On July 23, the girls arrived in Amsterdam by train. From the train, Eva and her friends boarded a little steamer ship that took them through the town of Volendam, “one of the show places of Holland” where the natives dressed up on Sundays in traditional garb and tourists could go through old-world Dutch homes.
One of the prime attractions tourists often look for in Holland is the giant windmills. Eva and her friends were looking for such a windmill when the captain of the tourist steamer told them that the mills are “fast disappearing since they use motor power now instead. The few that are left are only for show.”
After Holland, Eva and her friends arrived in Brussels, Belgium on July 25th. The train ride was less than pleasant as Eva describes how she “smelled some old-fashioned outhouses on a farm that were roses compared to that cheese [served on the train].” On a tour-bus ride through the city, Eva saw the “big arch” that is the gateway into Brussels and where the Germans came storming through in 1914. The city still remained intact due to its peaceful surrender.
The first stop the girls made was to the Wiertz Museum, an art museum dedicated to Antoine Wiertz, or the “mad artist,” who was a controversial painter known for gruesome, terrifying scenes. Eva feels as though “he was certainly warped in his mind…he painted mothers cutting off legs of children, burying a man alive, Napoleon’s arrival into hell, nude women and whatnot.”
All along the journey, Eva mentions the ease of which she can convert American money into the system used in the country she visits. Throughout the scrapbook it seems Eva saved a few coins and wrote underneath them what the conversion was. Luckily, a few Dutch coins were left in the book.
The trip to Belgium was short and sweet and by July 26th the girls were in London, on the last leg of their journey. Eva’s narration of London is significantly shorter than her previous ones.
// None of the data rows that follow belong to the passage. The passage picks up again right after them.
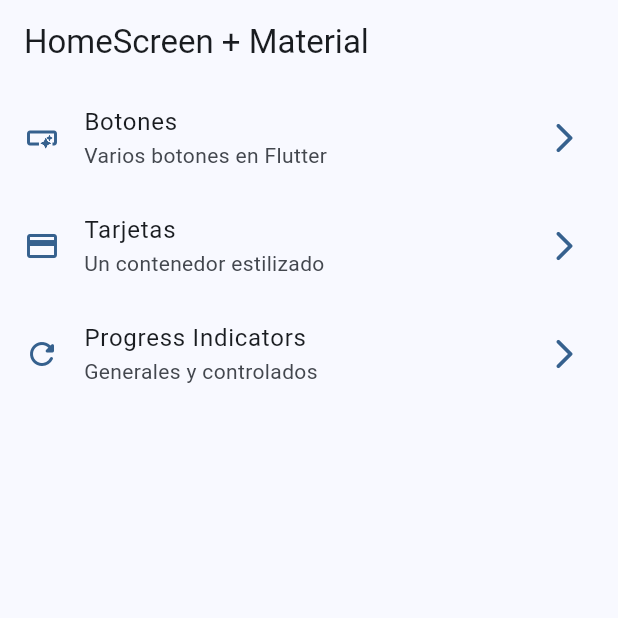
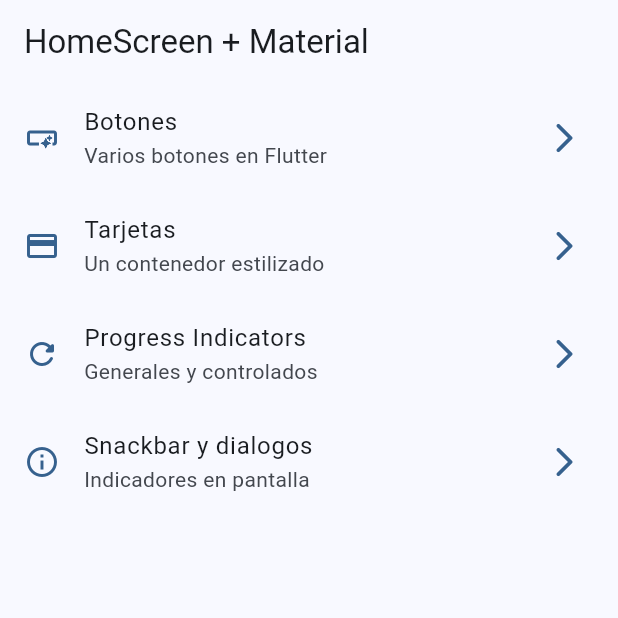
Before and after one commit to RolandoCutie/widgets_app, a Flutter app: the screen it shows after launch, on a phone screen of 412 x 824 dp, the top half of it. Run offline on Flutter 3.47's test engine with Material 3 defaults, Android fonts, the phone set to English and light mode, and no system bars; our stand-ins replace go_router.

Commit message:
SnackBar dialogs terminados

```diff
--- a/lib/config/router/app_router.dart
+++ b/lib/config/router/app_router.dart
@@ -18,5 +18,9 @@ final appRouter = GoRouter(initialLocation: '/', routes: [
   GoRoute(
       path: '/progress',
       name: ProgressScreen.name,
-      builder: (context, state) => const ProgressScreen())
+      builder: (context, state) => const ProgressScreen()),
+  GoRoute(
+      path: '/snackbar_screen',
+      name: SnackBarScreen.name,
+      builder: (context, state) => const SnackBarScreen())
 ]);
--- a/lib/main.dart
+++ b/lib/main.dart
@@ -12,7 +12,7 @@ class MyApp extends StatelessWidget {
     return MaterialApp.router(
       theme: AppTheme(selectedColor: 0).getTheme(),
       debugShowCheckedModeBanner: false,
-      title: 'Material App',
+      title: 'Flutter Widgets',
       routerConfig: appRouter,
     );
   }
--- a/lib/menu/menu_items.dart
+++ b/lib/menu/menu_items.dart
@@ -30,4 +30,9 @@ const appMenuItems = <MenuItem>[
       subTitle: 'Generales y controlados',
       link: '/progress',
       icon: Icons.refresh_rounded),
+  MenuItem(
+      title: 'Snackbar y dialogos',
+      subTitle: 'Indicadores en pantalla',
+      link: '/snackbar_screen',
+      icon: Icons.info_outline),
 ];
--- a/lib/presentation/screens/screens.dart
+++ b/lib/presentation/screens/screens.dart
@@ -1,3 +1,4 @@
 export 'package:widgets_app/presentation/screens/buttons/buttons_screen.dart';
 export 'package:widgets_app/presentation/screens/cards/cards_screen.dart';
 export 'package:widgets_app/presentation/screens/home/home_screen.dart';
+export 'package:widgets_app/presentation/screens/snackbar/snackbar_screen.dart';
```
Also changed, not shown: lib/presentation/screens/snackbar/snackbar_screen.dart (+73 -0 lines).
Perhaps this is because she was feeling ready to go home. Nevertheless, she does mention that they saw St. Paul’s Cathedral, Buckingham Palace, Westminster Abbey, and the changing of the guard (the changing of the guard is a ceremony that takes place every day outside of Buckingham Palace where the guards appointed to protect the royal family are changed out for maximum security). There is usually a march of guards involved and a big to-do over the importance of being a guard for the royal family.
The last place the girls visited in London was Shakespeare’s birthplace, an attraction that visitors can still see today. Eva enjoyed London the best out of all the countries she visited because “the scenery in England is very similar to that of New England, rolling country and farms.” On their last night before they boarded the ship home, the girls gave a surprise birthday party for one of their friends, Alice. They also gave little presents to their tour guide, Mr. Gately, and thanked him for all he had done for them.
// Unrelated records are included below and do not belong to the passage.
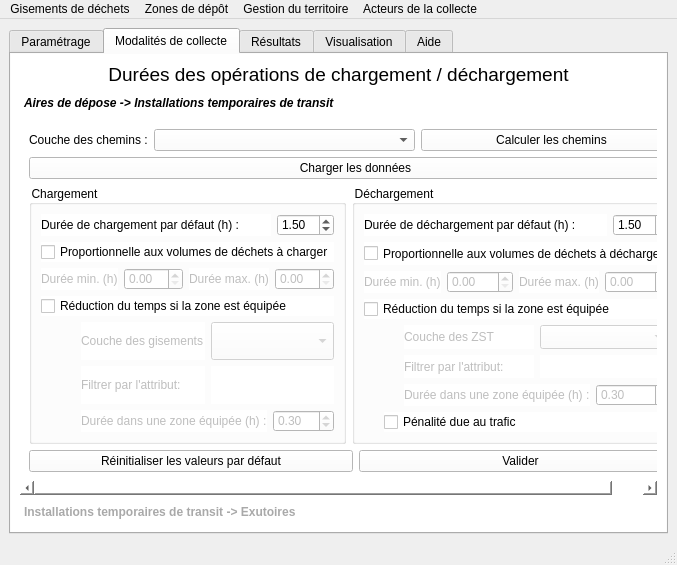
First picture: the form in fenetre_principale_depos7.ui, repository quythytruong/depos_outils_simu, before the edit.
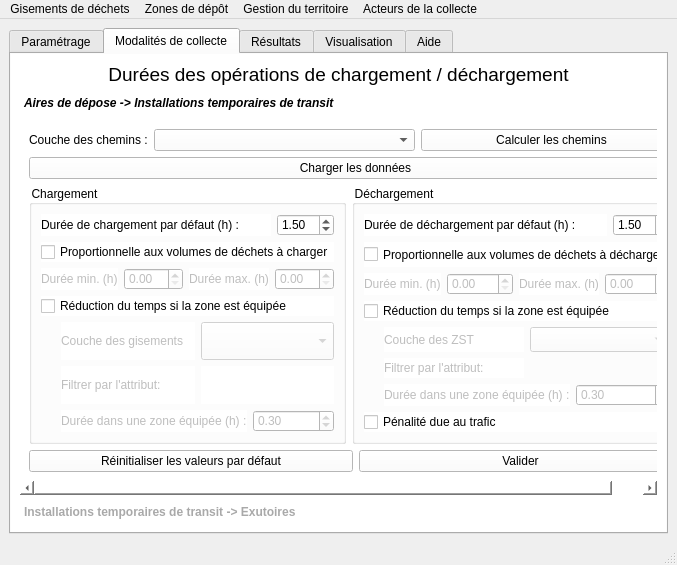
Second picture: the form after the edit. The open tabs and pages were chosen to show the change. Custom widgets are drawn as their Qt base class.

Patch:
```diff
--- a/fenetre_principale_depos7.ui
+++ b/fenetre_principale_depos7.ui
@@ -7,7 +7,7 @@
     <x>0</x>
     <y>0</y>
     <width>677</width>
-    <height>551</height>
+    <height>557</height>
    </rect>
   </property>
   <property name="windowTitle">
@@ -510,7 +510,7 @@
              <x>0</x>
              <y>0</y>
              <width>635</width>
-             <height>365</height>
+             <height>371</height>
             </rect>
            </property>
            <attribute name="label">
@@ -718,11 +718,11 @@
                       <enum>Qt::Horizontal</enum>
                      </property>
                      <property name="sizeType">
-                      <enum>QSizePolicy::Maximum</enum>
+                      <enum>QSizePolicy::Fixed</enum>
                      </property>
                      <property name="sizeHint" stdset="0">
                       <size>
-                       <width>40</width>
+                       <width>20</width>
                        <height>20</height>
                       </size>
                      </property>
@@ -765,7 +765,7 @@
                      </property>
                      <property name="sizeHint" stdset="0">
                       <size>
-                       <width>40</width>
+                       <width>20</width>
                        <height>20</height>
                       </size>
                      </property>
@@ -808,7 +808,7 @@
                      </property>
                      <property name="sizeHint" stdset="0">
                       <size>
-                       <width>40</width>
+                       <width>20</width>
                        <height>20</height>
                       </size>
                      </property>
@@ -971,7 +971,7 @@
                      </property>
                      <property name="sizeHint" stdset="0">
                       <size>
-                       <width>40</width>
+                       <width>20</width>
                        <height>20</height>
                       </size>
                      </property>
@@ -1014,7 +1014,7 @@
                      </property>
                      <property name="sizeHint" stdset="0">
                       <size>
-                       <width>40</width>
+                       <width>20</width>
                        <height>20</height>
                       </size>
                      </property>
@@ -1036,7 +1036,7 @@
                       <bool>false</bool>
                      </property>
                      <property name="sizePolicy">
-                      <sizepolicy hsizetype="Preferred" vsizetype="Preferred">
+                      <sizepolicy hsizetype="Preferred" vsizetype="Fixed">
                        <horstretch>0</horstretch>
                        <verstretch>0</verstretch>
                       </sizepolicy>
@@ -1057,7 +1057,7 @@
                      </property>
                      <property name="sizeHint" stdset="0">
                       <size>
-                       <width>40</width>
+                       <width>20</width>
                        <height>20</height>
                       </size>
                      </property>
@@ -1099,22 +1099,6 @@
                  </item>
                  <item>
                   <layout class="QHBoxLayout" name="horizontalLayout_42">
-                   <item>
-                    <spacer name="horizontalSpacer_54">
-                     <property name="orientation">
-                      <enum>Qt::Horizontal</enum>
-                     </property>
-                     <property name="sizeType">
-                      <enum>QSizePolicy::Maximum</enum>
-                     </property>
-                     <property name="sizeHint" stdset="0">
-                      <size>
-                       <width>20</width>
-                       <height>20</height>
-                      </size>
-                     </property>
-                    </spacer>
-                   </item>
                    <item>
                     <widget class="QCheckBox" name="checkBox_18">
                      <property name="sizePolicy">
@@ -1163,8 +1147,8 @@
             <rect>
              <x>0</x>
              <y>0</y>
-             <width>635</width>
-             <height>393</height>
+             <width>100</width>
+             <height>30</height>
             </rect>
            </property>
            <attribute name="label">
```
The next day, July 30th the girls boarded the M.V Georgic and made their journey home. The boat ride home was similar to their previous boat ride in that they played games, ate a lot, wrote letters, and even watched a movie called “The Red Headed Woman,” a 1932 film about a poor, gold digging woman who seduces her boss away from his wife and marries him. The ship made port once in Ireland and once in Newfoundland and by August 7th, the girls were officially docked in Boston and they made their way home. In Eva’s final letter she tells her mother that “it was a wonderful trip” and she hopes to go again sometime.